I wish there were reincarnation, because I want to come back and see what things are like thousands, millions of years from now. So far, I do this mostly through Stephen Baxter, whose science fiction is so mind-bogglingly far-reaching. I just finished re-reading Titan, about astronauts living on that lonely moon. Baxter can take me right to the surface. I love that man. He makes me yearn.
I like the idea of reincarnation- and for much the same reasons as you. I used to care passionately about personal survival but now that doesn't matter to me so much. Now I just like the idea of being around in some form or other to find out "what happens next".
Here's the website for Patrick Moore's programme The Sky At Night: http://www.bbc.co.uk/science/space/spaceguide/skyatnight/patrickmoore.shtml
but women are not nicer. Men, I think, want to win. Women want to destroy.
Women may want to destroy, but it's men who do most of the actual destroying...
Only physically, I think women are much more attuned to pain, thus are more able to inflict it psychologically. A woman's raised eyebrow can devastate as much as a man's raised hand, in my experience.

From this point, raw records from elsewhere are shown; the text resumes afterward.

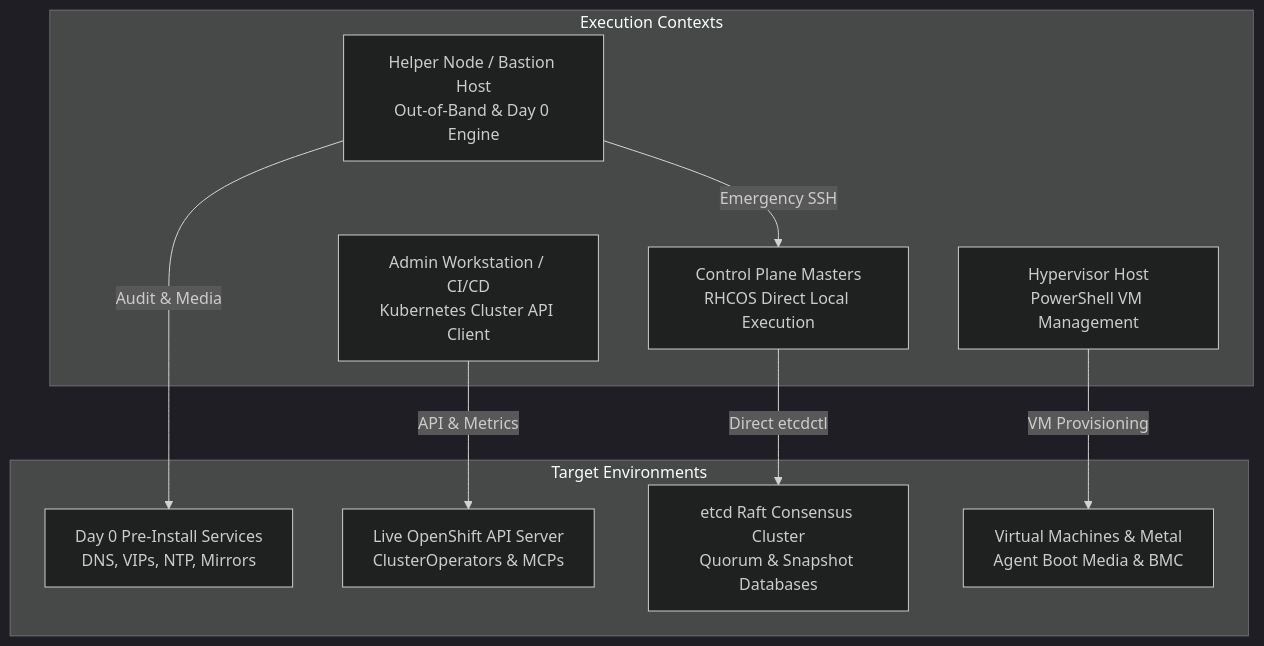
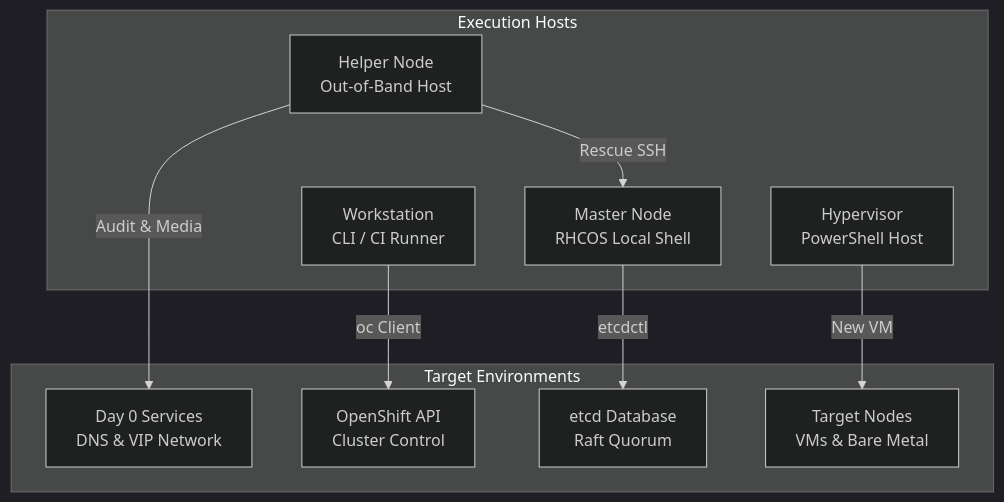
The first of 6 diagrams in scripts/README.md (nubenetes/openshift-4-20-installation-day0-day2), drawn with Mermaid (dark theme) before and after one commit. The commit also changed other lines of this file, not shown here.

Commit message:
fix(docs): resolve text overflow in mermaid boxes by shortening line lengths and adding ascii companion diagrams

````diff
--- a/scripts/README.md
+++ b/scripts/README.md
@@ -41,22 +41,22 @@
 ```mermaid
 flowchart TD
-    subgraph CTX["Execution Contexts"]
-        HN["Helper Node / Bastion Host<br/>Out-of-Band &amp; Day 0 Engine"]
-        WS["Admin Workstation / CI/CD<br/>Kubernetes Cluster API Client"]
-        CP["Control Plane Masters<br/>RHCOS Direct Local Execution"]
-        HV["Hypervisor Host<br/>PowerShell VM Management"]
+    subgraph CTX["Execution Hosts"]
+        HN["Helper Node<br/>Out-of-Band Host"]
+        WS["Workstation<br/>CLI / CI Runner"]
+        CP["Master Node<br/>RHCOS Local Shell"]
+        HV["Hypervisor<br/>PowerShell Host"]
     end
 
     subgraph ENV["Target Environments"]
-        PRE["Day 0 Pre-Install Services<br/>DNS, VIPs, NTP, Mirrors"]
-        API["Live OpenShift API Server<br/>ClusterOperators &amp; MCPs"]
-        ETCD["etcd Raft Consensus Cluster<br/>Quorum &amp; Snapshot Databases"]
-        VMS["Virtual Machines &amp; Metal<br/>Agent Boot Media &amp; BMC"]
+        PRE["Day 0 Services<br/>DNS &amp; VIP Network"]
+        API["OpenShift API<br/>Cluster Control"]
+        ETCD["etcd Database<br/>Raft Quorum"]
+        VMS["Target Nodes<br/>VMs &amp; Bare Metal"]
     end
 
     HN -->|"Audit &amp; Media"| PRE
-    HN -->|"Emergency SSH"| CP
-    WS -->|"API &amp; Metrics"| API
-    CP -->|"Direct etcdctl"| ETCD
-    HV -->|"VM Provisioning"| VMS
+    HN -->|"Rescue SSH"| CP
+    WS -->|"oc Client"| API
+    CP -->|"etcdctl"| ETCD
+    HV -->|"New VM"| VMS
 ```
````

Psychological violence is as horrible as physical violence? It's an interesting proposition. And one that goes against the assumptions of our society- but not I suppose of other societies. People in the Middle Ages, for example, would have held it far worse to kill the soul than to kill the body. Hmm. I shall go to bed thinking about this....
what i really hate about women's magazines is when they do articles about "curvy" women and proclaim things like "plus-size women are sexy too! real women are beautiful in all forms!" and then women readers write gushing letters of appreciation for this "progressive" vision of beauty. what would really be progressive is if they featured women of all sizes all the time without drawing attention to it as if it's some kind of special occasion.
They mock a woman for putting on weight. You turn the page and they're mocking another for looking anorexic. It's so cruel and controlling.
To me it's obvious that beauty comes in all shapes and sizes. Every woman is beautiful in her own way.